We woke up early in the morning and immediately got on a bus to the Vatican. We had gotten tickets for a 7:15am early entry before the crowds were allowed inside, and it came with a breakfast buffet in one of the courtyards. When we got there, we got to skip the line of tour groups and people waiting already.
We were led to a cute garden where the food and tables were set up. They provided a good spread and we talked to a couple from New Jersey as we ate. Then we grabbed our audio guide and went in search of the Sistine Chapel, skipping all the other exhibits along the way.
“It felt strange to briskly walk past rooms and rooms of gorgeous art, just so that we could get to the Sistine Chapel. The Vatican was beautiful, and we were breezing past things without enough time to register it all. We knew that we could walk through everything again though, so we kept with our priorities.” – Kay
When we walked in the chapel, there were about fifteen people already inside, but it wasn’t crowded and we found seats along the wall to take in the amazing art.
I think I could have sat there for hours still seeing new parts of the frescoes. We ended up just looking at the art for about a half hour before we left the chapel to see the rest of the grounds. We went back to where the the tours start and took our time looking at all the art while listening to our audio guides’ collection of historical information.
Like the Sistine Chapel, the rest of the frescoes that covered the ceilings and walls were so detailed and packed with imagery that we could have spent days looking at the paintings and still not have seen everything they had to offer.
There were also paintings on display from artists like Dali, along with items that had been collected like Greek statues and Egyptian artifacts. The tour route eventually took us back to the chapel it had transformed from a place to quietly examine the art to a packed room with guards directing the shuffling line of people to the exits. We were so grateful to have seen it while it was calmer and not crowded.
“The scene was like a packed, standing room only concert for the best band in the world. People were standing shoulder to shoulder, back to back, staring at the ceiling, and couldn’t move anywhere. Museum employees were directing the moving line of people to the right side of the chapel, and you weren’t allowed to stop if you were in that line. It was crazy, and we were so fortunate to see the chapel before anyone was allowed in the museum.” – Kay

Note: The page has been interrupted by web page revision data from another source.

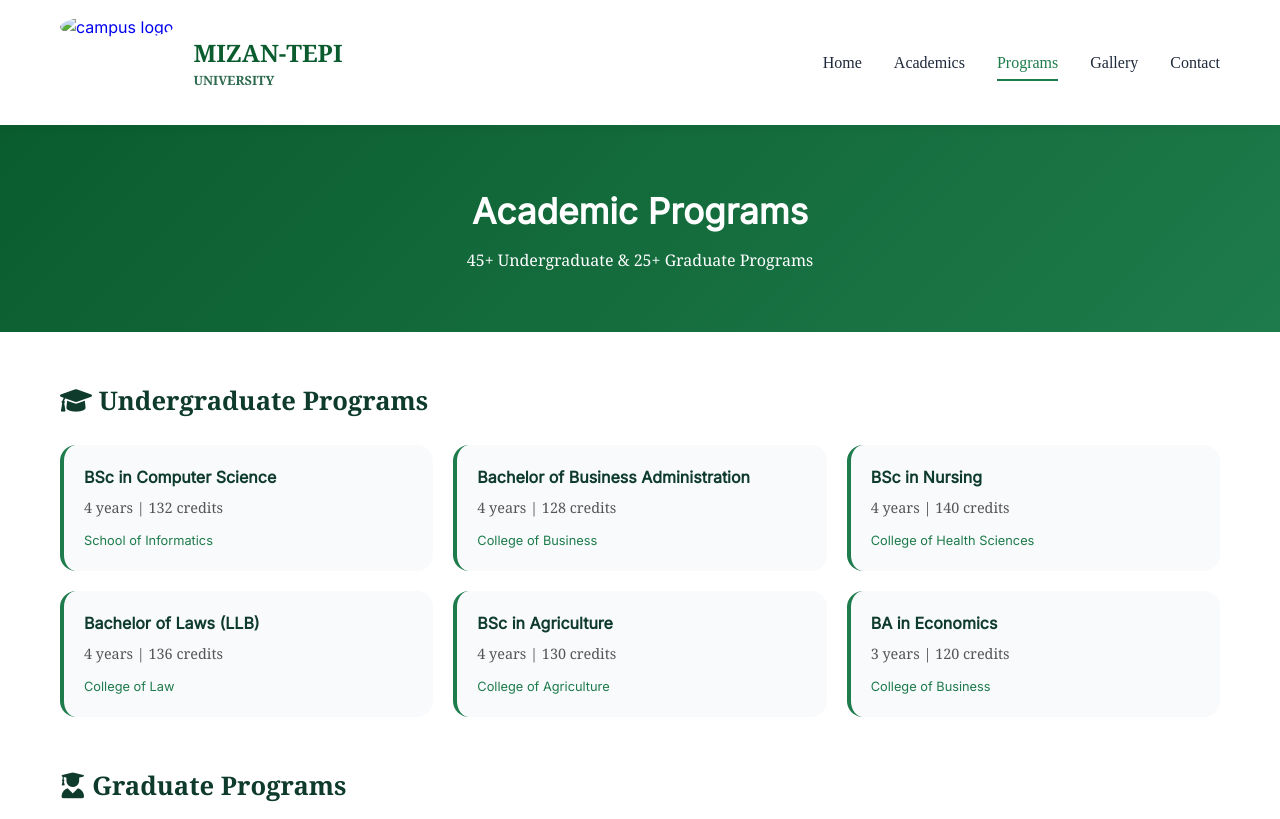
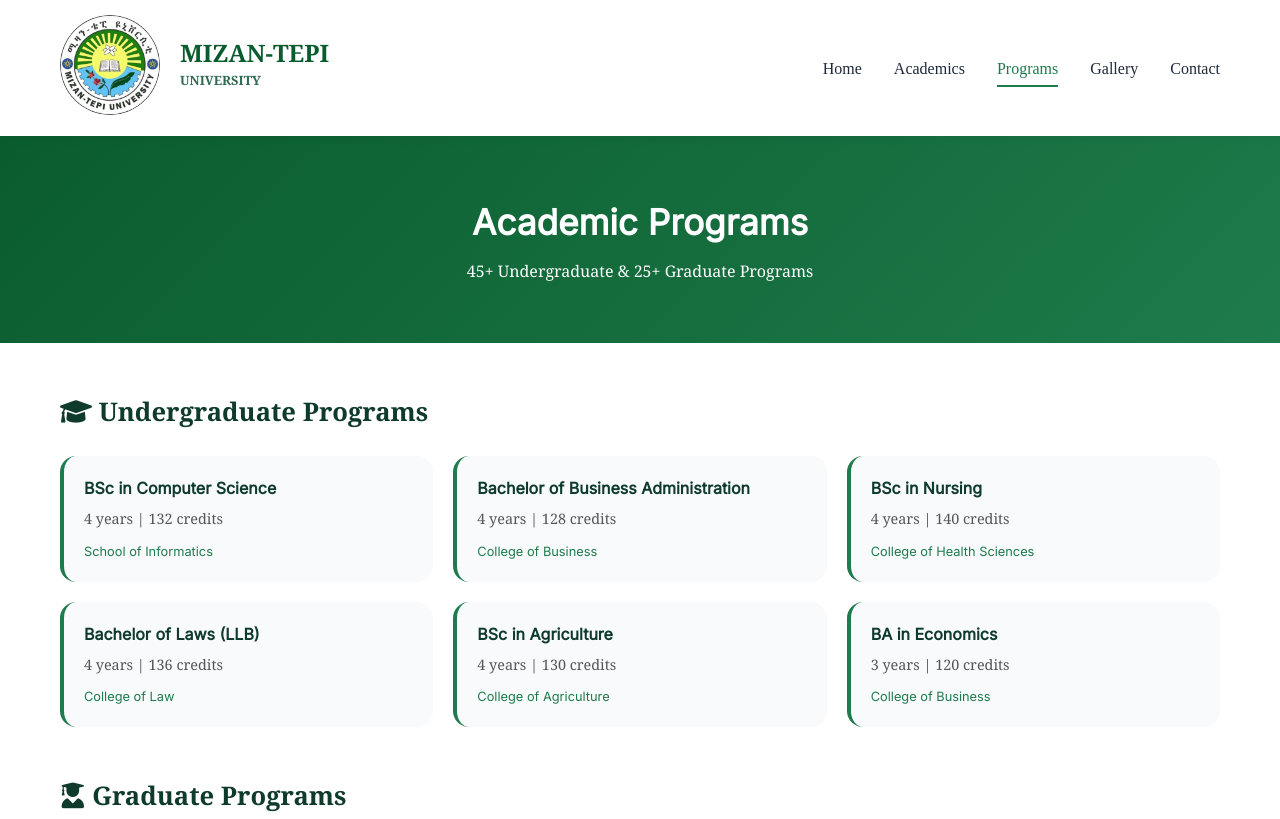
Before and after one commit to mekonnenyisak2-dev/Group-Project, a plain HTML site: page programs.html in a window 1280 px wide. Shown: the top 819 px of the page. Drawn offline with Linux system fonts and the light colour scheme.

Commit message:
Update programs.html

```diff
--- a/programs.html
+++ b/programs.html
@@ -16,7 +16,7 @@
         <div class="header-flex">
             <div class="logo">
                 <a href="index.html">
-                      <img src="images/logo.png" alt="campus logo"></a>
+                      <img src="logo.png" alt="campus logo"></a>
                     <h1>MIZAN-TEPI <span>UNIVERSITY</span></h1>
                 </a>
             </div>
```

Finally we made our way though the entire circuit and reached the basilica. While I had read about it and even seen pictures, I was completely unprepared for the scale of the place. It took a long time just walk all the way from front to the back. It was gorgeous, but the scale was just too big to take in all at once. Personally, I preferred the feeling of the smaller churches we had already seen that were just as ornate because they seemed more intimate.
We didn’t spend much time in the basilica and soon walked those go the square and back out to Rome. We had planned to visit the contemporary art museum that afternoon, but both our minds and bodies were tired, so we went home and rested before getting dinner.
We loved seeing the Vatican but were surprised at how similar it was to a museum rather than a church. We probably shouldn’t have been, but we thought there would be a more pervasive sense of spirituality than there was. I think it was because it was so crowded that the sense of spirituality was lost a bit. It would be a completely different experience if you could walk though that place alone.